Furthermore, some changes, such as microtubular disorganization and central pair abnormalities, may be common between PCD and SCD. Therefore, to confirm this diagnosis, they should present with other specific PCD criteria. Repeating the biopsy and considering a sufficient healthy interval before sampling also help to differentiate between PCD and SCD more precisely (14). IDA defect is also among the overlapping appearance seen in almost 30% of our samples, probably due to the difficulty of seeing IDA by TEM (15-17). (Table-3) (Figure.3).
It is therefore highly suggested that the biopsy be iterated specifically for this group (18). In addition, in the event of an isolated IDA defect, the cultivation of the sample may result in a reversal and therefore exclude the diagnosis of PCD (6). Likewise, considerable attention must be paid to the ultrastructure at the tip and base of the cilia to prevent misinterpretation as ultrastructural defect (14).(Figure 4).
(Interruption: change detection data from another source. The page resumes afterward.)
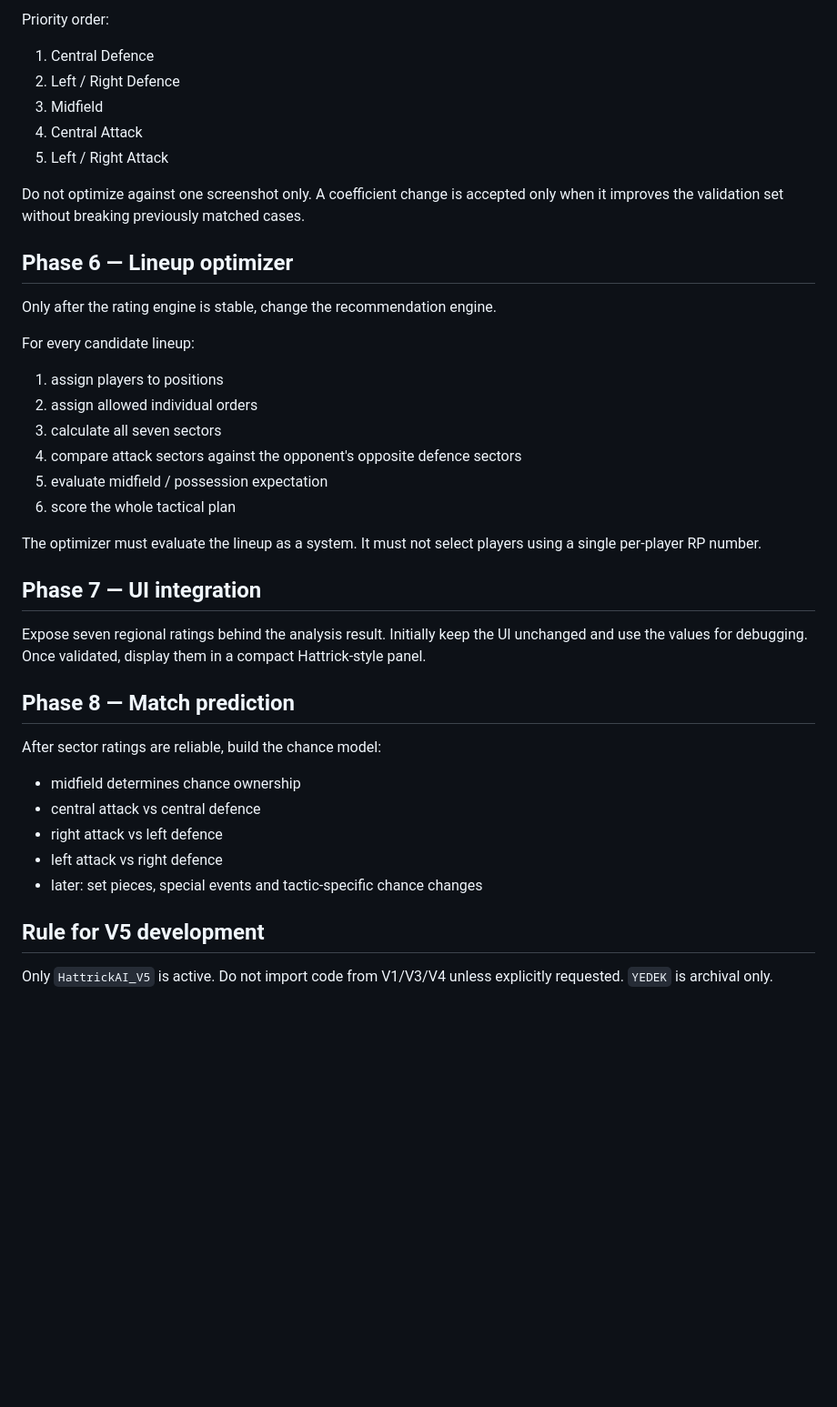
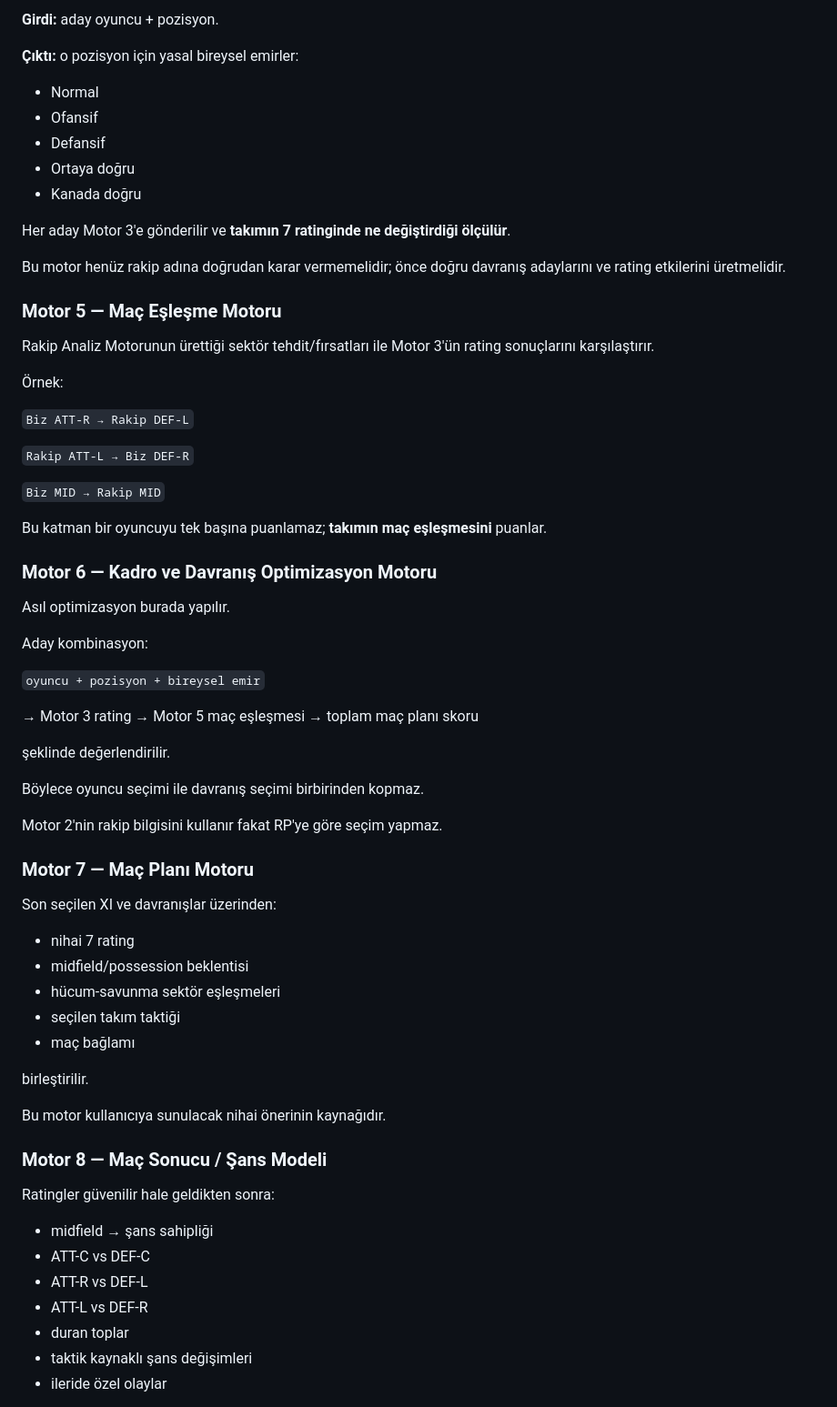
Before and after one commit to dincer552/Res, a Markdown page: HattrickAI_V5/REGIONAL_RATING_ROADMAP.md, the part around one of its changes. Shown at 91% size. Rendered like a GitHub page; blank space fills up the shorter version.

```diff
--- a/HattrickAI_V5/REGIONAL_RATING_ROADMAP.md
+++ b/HattrickAI_V5/REGIONAL_RATING_ROADMAP.md
@@ -74,43 +72,70 @@ Use a growing set of real matches to minimize error by sector.
 
-Priority order:
+**Girdi:** aday oyuncu + pozisyon.
 
-1. Central Defence
-2. Left / Right Defence
-3. Midfield
-4. Central Attack
-5. Left / Right Attack
+**Çıktı:** o pozisyon için yasal bireysel emirler:
+- Normal
+- Ofansif
+- Defansif
+- Ortaya doğru
+- Kanada doğru
 
-Do not optimize against one screenshot only. A coefficient change is accepted only when it improves the validation set without breaking previously matched cases.
+Her aday Motor 3'e gönderilir ve **takımın 7 ratinginde ne değiştirdiği ölçülür**.
 
-## Phase 6 — Lineup optimizer
+Bu motor henüz rakip adına doğrudan karar vermemelidir; önce doğru davranış adaylarını ve rating etkilerini üretmelidir.
 
-Only after the rating engine is stable, change the recommendation engine.
+### Motor 5 — Maç Eşleşme Motoru
 
-For every candidate lineup:
+Rakip Analiz Motorunun ürettiği sektör tehdit/fırsatları ile Motor 3'ün rating sonuçlarını karşılaştırır.
 
-1. assign players to positions
-2. assign allowed individual orders
-3. calculate all seven sectors
-4. compare attack sectors against the opponent's opposite defence sectors
-5. evaluate midfield / possession expectation
-6. score the whole tactical plan
+Örnek:
 
-The optimizer must evaluate the lineup as a system. It must not select players using a single per-player RP number.
+`Biz ATT-R → Rakip DEF-L`
 
-## Phase 7 — UI integration
+`Rakip ATT-L → Biz DEF-R`
 
-Expose seven regional ratings behind the analysis result. Initially keep the UI unchanged and use the values for debugging. Once validated, display them in a compact Hattrick-style panel.
+`Biz MID → Rakip MID`
 
-## Phase 8 — Match prediction
+Bu katman bir oyuncuyu tek başına puanlamaz; **takımın maç eşleşmesini** puanlar.
 
-After sector ratings are reliable, build the chance model:
+### Motor 6 — Kadro ve Davranış Optimizasyon Motoru
 
-- midfield determines chance ownership
-- central attack vs central defence
-- right attack vs left defence
-- left attack vs right defence
-- later: set pieces, special events and tactic-specific chance changes
+Asıl optimizasyon burada yapılır.
 
-## Rule for V5 development
+Aday kombinasyon:
 
-Only `HattrickAI_V5` is active. Do not import code from V1/V3/V4 unless explicitly requested. `YEDEK` is archival only.
+`oyuncu + pozisyon + bireysel emir`
+
+→ Motor 3 rating
+→ Motor 5 maç eşleşmesi
+→ toplam maç planı skoru
+
+şeklinde değerlendirilir.
+
+Böylece oyuncu seçimi ile davranış seçimi birbirinden kopmaz.
+
+Motor 2'nin rakip bilgisini kullanır fakat RP'ye göre seçim yapmaz.
+
+### Motor 7 — Maç Planı Motoru
+
+Son seçilen XI ve davranışlar üzerinden:
+- nihai 7 rating
+- midfield/possession beklentisi
+- hücum-savunma sektör eşleşmeleri
+- seçilen takım taktiği
+- maç bağlamı
+
+birleştirilir.
+
+Bu motor kullanıcıya sunulacak nihai önerinin kaynağıdır.
+
+### Motor 8 — Maç Sonucu / Şans Modeli
+
+Ratingler güvenilir hale geldikten sonra:
+- midfield → şans sahipliği
+- ATT-C vs DEF-C
+- ATT-R vs DEF-L
+- ATT-L vs DEF-R
+- duran toplar
+- taktik kaynaklı şans değişimleri
+- ileride özel olaylar
+
```
Also changed, not shown: other parts of HattrickAI_V5/REGIONAL_RATING_ROADMAP.md (+108 -50 lines).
To date, PCD diagnosis remains a significant medical challenge in resource-limited regions. Although TEM was previously thought to be a gold standard test, there is currently no stand-alone PCD test and there are also a variety of diagnostic approaches in different countries based on their local guidelines (19).
Several techniques are required to confirm PCD diagnosis, as well. Saccharine testing was previously done for PCD screening (20), although this is not reliable anymore (20). To date, nasal nitric oxide (nNO) and high-speed video microscopy analysis (HSVA) have been used in combination with TEM to confirm a PCD diagnosis based on local diagnostic algorithms. However, the European Respiratory Society Guideline (10) labels nNO (for patients under the age of 6 years) and HSVA as a "weak recommendation" and still strongly advocates TEM. Due to the lack of a local guideline in our region, we recommend that TEM be a reliable tool because of its high specificity. However, up to 30 percent of PCD patients have normal TEM results (14). Furthermore, by using TEM alone, there is no confirmed diagnosis for patients with" Class 2 "defects (indicate PCD). We therefore suggest that other tests should be performed for these patients, along with TEM repeat or sample cultivation, to make further decisions (14). Further studies are needed to establish a local guideline in western Asian countries.
These patients would have a normal joyful life only if they are diagnosed on-time and given proper antibiotic treatment in each respiratory infections. Regular physiotherapy is useful, as well (21) On the other hand, recurrent infections will result in respiratory complications, including recurrent pneumonitis, bronchiectasis, parenchymal fibrosis, hypoxemia induced by ventilation / perfusion mismatch and right ventricular failure, if they remain undiagnosed. Hence, early diagnosis would prevent irreversible consequent complications caused during clinical course and also reduce the burden of disease and its great cost for the health system (22).
Our work has led us to conclude that among suspected PCD patients the most common ultrastructural ciliary defects were extra-tubule and compound cilia. However, the most prevalent hallmark diagnostic defects were ODA and IDA defect among PCD patients. Further studies are needed to establish a local guideline in western Asian countries.